The Neon Mind of Vagas Hawk

Animal instinct, electronic fury and a plethora of neon—Vagas Hawk is no stranger to color. She may be a stranger to most, however, being that her two art shows (at newcomer Thunderhorse Vintage and Old Soul at the Weatherstone) on June 14 were her very first. Sixteen pieces of neon splattered canvas, humanistic portrayals of wolves and elephants and lengthy titles make up her first series, entitled Electric City. Inspired by her deep passion for ambient electronic music and love of animals, Electric City is a portal into nature’s futuristic realm.

Vagas Hawk (named after her grandfather) seems to have always been drawn to both electronic music and animals, citing her experiences with her mother and also her time while in high school as the pinnacles to her introduction to nature and music.


“My mother introduced me to nature by taking long walks with me,” Hawk says. “I think she helped develop my attention to nature because we would take walks and solely focus on the animals around us.”

At the age of 6, Hawk’s first sketches were of 10 horses because, as Hawk recalls, “I would watch my mother draw in this journal she had. She drew a lot of different things, mostly nature themed, so I know that her art was a huge influence on me back then.”

She continued drawing into her high school years, when she enrolled in Sacramento High School’s VAPAC art classes. Primarily focusing on portraits of friends, she remembers, “I was not really experimenting with color at all back then. I used mostly pens and pencils in black and white. I was still trying to feel comfortable with myself and with drawing.”


It was in high school where she discovered electronic music, a variable that would help Hawk find her comfort in creating.

“I had just found Portishead when I entered high school and I was listening to other types of electronic music as well, and I felt that that type of music really helped me find emotions that were real,” Hawk says. “I was able to put on my headphones and draw.”

After several years of traveling all over California, feeling “deprived of any cultural or art bond” from her previous residences (which included South Lake Tahoe, Chico and a brief stint in Pismo Beach), she decided to move back to Sacramento.

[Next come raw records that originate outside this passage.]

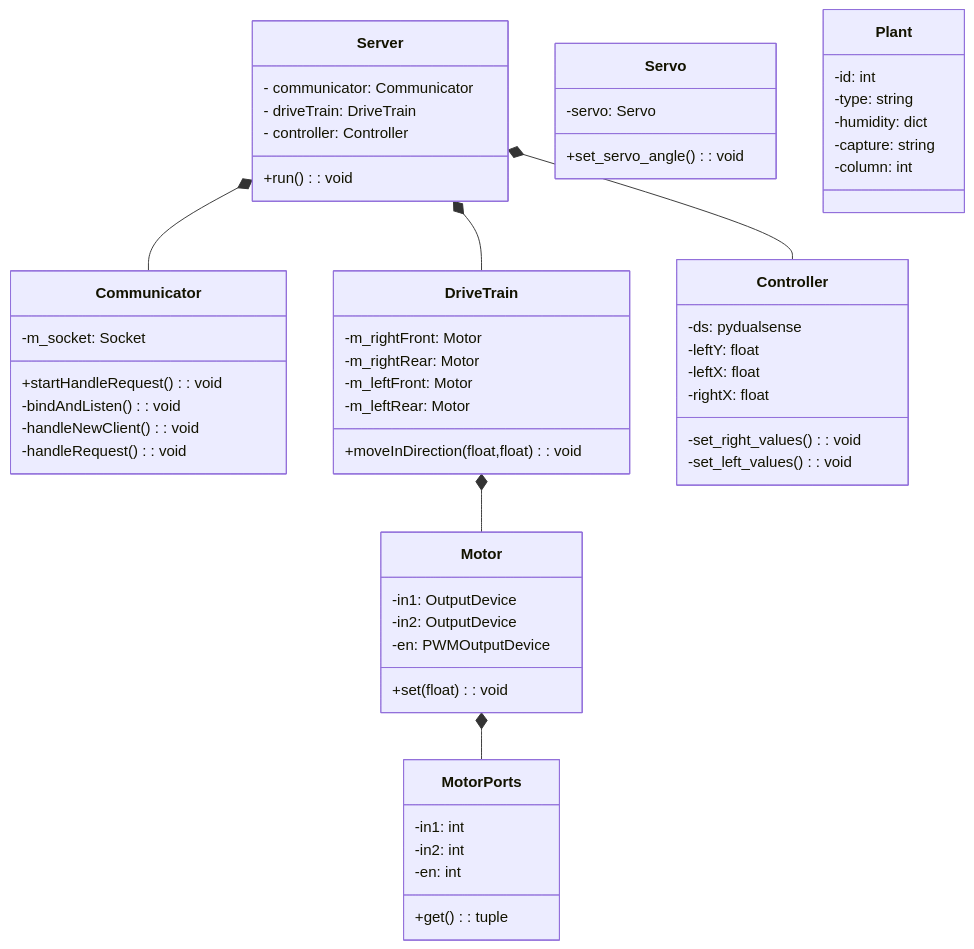
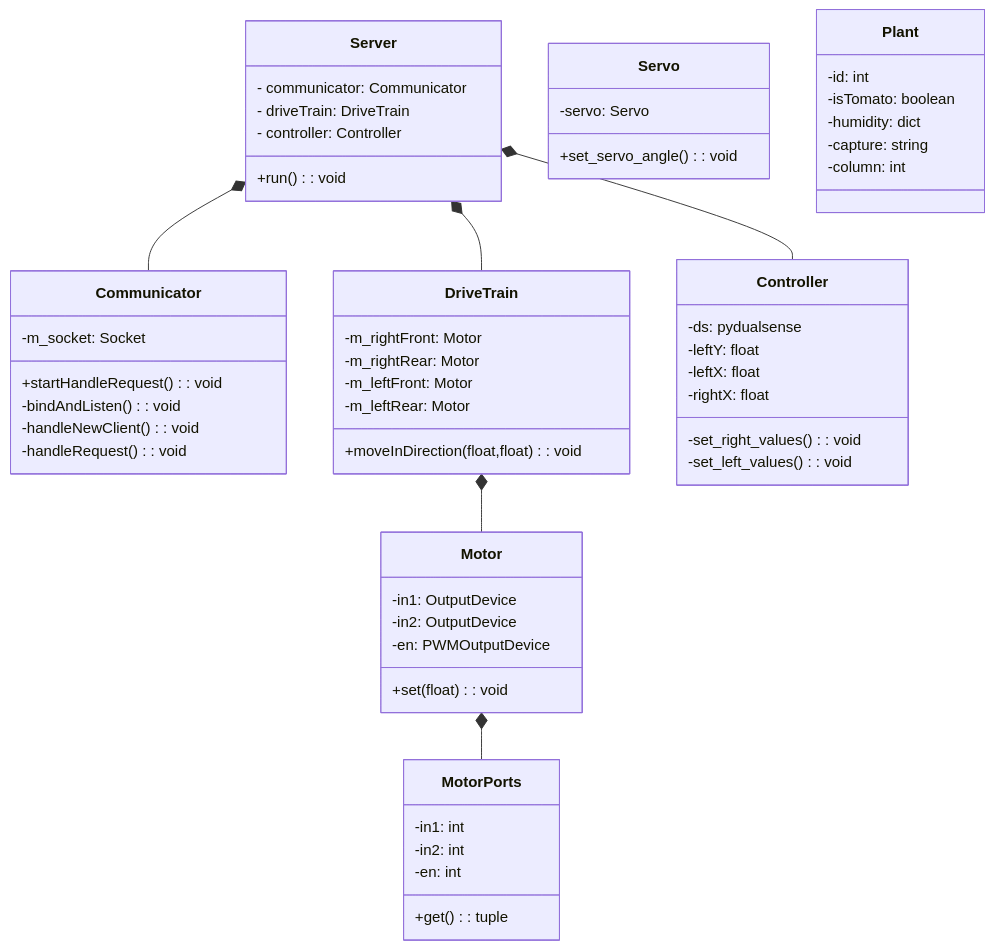
One commit to yaniraton/adama changed the first of 2 diagrams in README.md. Above: the diagram before and after it, drawn with Mermaid. The commit also changed 4 other files, not shown here.

````diff
--- a/README.md
+++ b/README.md
@@ -3,59 +3,59 @@
 ```mermaid
 classDiagram
     Server *-- Communicator
     Server *-- DriveTrain
     Server *-- Controller
     DriveTrain *-- Motor
     Motor *-- MotorPorts
     class Server{
         - communicator: Communicator
         - driveTrain: DriveTrain
         - controller: Controller
         +run() : void
     }
     class Communicator{
         -m_socket: Socket
         +startHandleRequest() : void
         -bindAndListen() : void
         -handleNewClient() : void
         -handleRequest() : void
     }
     class DriveTrain{
         -m_rightFront: Motor
         -m_rightRear: Motor
         -m_leftFront: Motor
         -m_leftRear: Motor
         +moveInDirection(float,float) : void
     }
     class Motor{
         -in1: OutputDevice
         -in2: OutputDevice
         -en: PWMOutputDevice
         +set(float) : void
     }
     class MotorPorts{
         -in1: int
         -in2: int
         -en: int
         +get() : tuple
     }
     class Controller{
         -ds: pydualsense
         -leftY: float
         -leftX: float
         -rightX: float
         -set_right_values(): void
         -set_left_values(): void
     }
     class Servo{
         -servo: Servo
         +set_servo_angle(): void
     }
     class Plant{
         -id: int
-        -type: string
+        -isTomato: boolean
         -humidity: dict
         -capture: string
         -column: int
     }
 ```
````
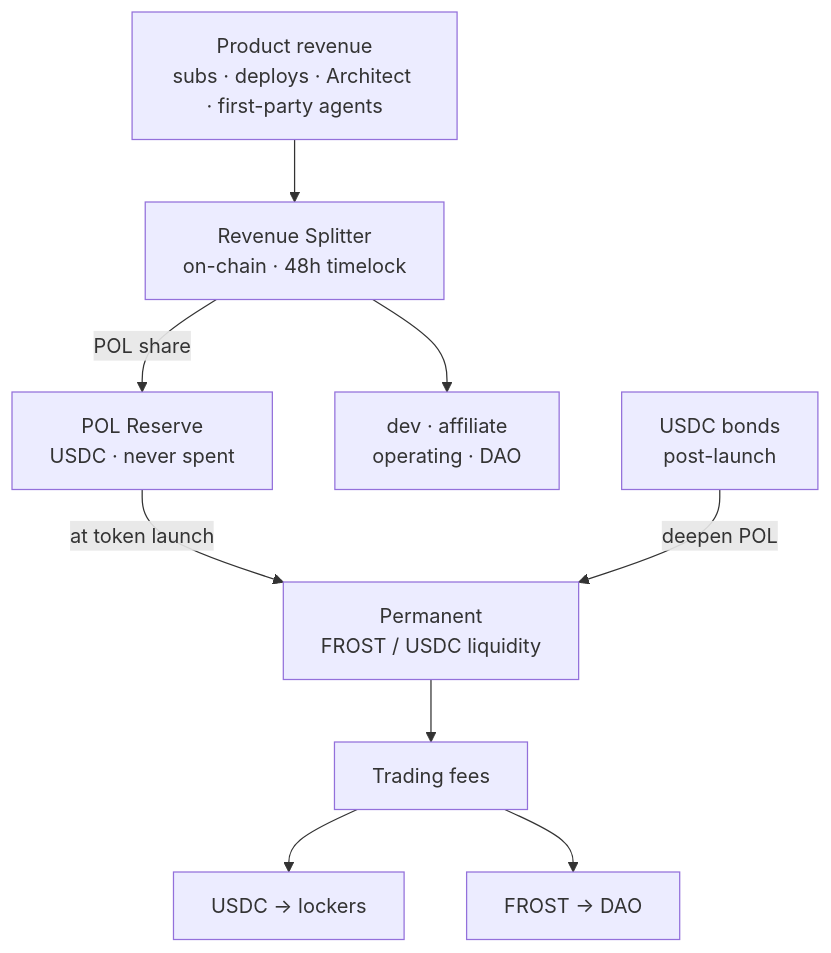
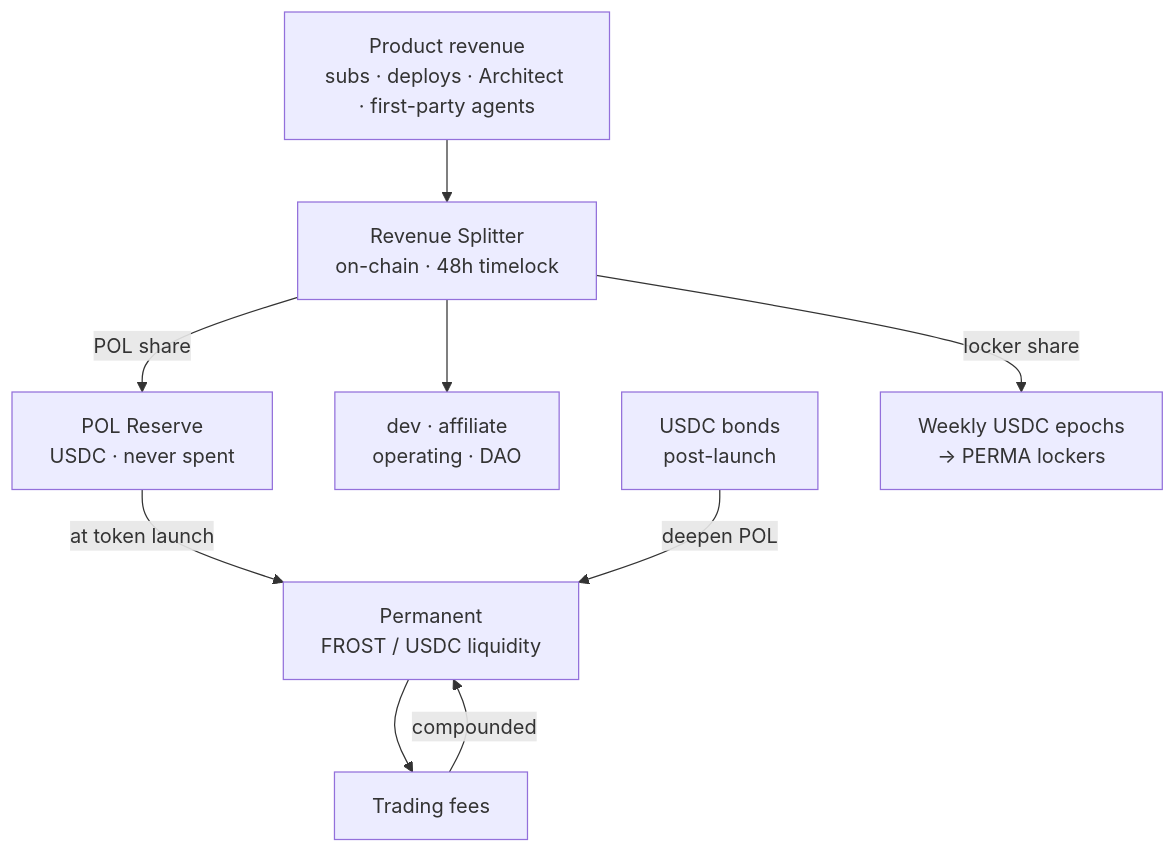
Before and after one commit to frosty720/frostyfi-docs: the first of 2 diagrams in pages/docs/pol.en.mdx, drawn with Mermaid. The commit also changed other lines of this file and 18 other files, not shown here.

Commit message:
refactor: update project documentation, tokenomics model, and system architecture diagrams across multiple languages

````diff
--- a/pages/docs/pol.en.mdx
+++ b/pages/docs/pol.en.mdx
@@ -59,11 +59,11 @@
 ```mermaid
 flowchart TD
     R["Product revenue<br/>subs · deploys · Architect · first-party agents"] --> S["Revenue Splitter<br/>on-chain · 48h timelock"]
     S -->|POL share| RES["POL Reserve<br/>USDC · never spent"]
     S --> O["dev · affiliate<br/>operating · DAO"]
     RES -->|at token launch| LP["Permanent<br/>FROST / USDC liquidity"]
     BOND["USDC bonds<br/>post-launch"] -->|deepen POL| LP
     LP --> FEE["Trading fees"]
-    FEE --> LCK["USDC → lockers"]
-    FEE --> D["FROST → DAO"]
+    FEE -->|compounded| LP
+    S -->|locker share| LCK["Weekly USDC epochs<br/>→ PERMA lockers"]
 ```
````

She has been here for less than five months. In that time, Hawk has started creating art that most resembles her upbringing: chaotic urban mazes of color and depth. Her art harkens back to the ’80s, a time when neon windbreakers and New Kids on the Block were heralded. Hawk is a spray paint addict, adorning all her canvas works heavily with neon greens, oranges, pinks and blues, but her art is not what you’d expect from a spray can; it’s surprisingly precise, clean and even mathematical. Each piece is created “within a three-step process,” Hawk says.

“I use spray paint for the first step. I then use paint pens and acrylic for the last two steps.”

Electric City is intense, bold, and creative. It is fun, abrasive and a little crazy. It is work that represents her desire to create electronic music on canvas. Accordingly, Hawk admits that her art can be “a bit much at times. It normally is all over the place because I am influenced by so many different outlets. I love electronic music but I also love hip-hop. I love urban styles and Fresh Prince of Bel-Air.”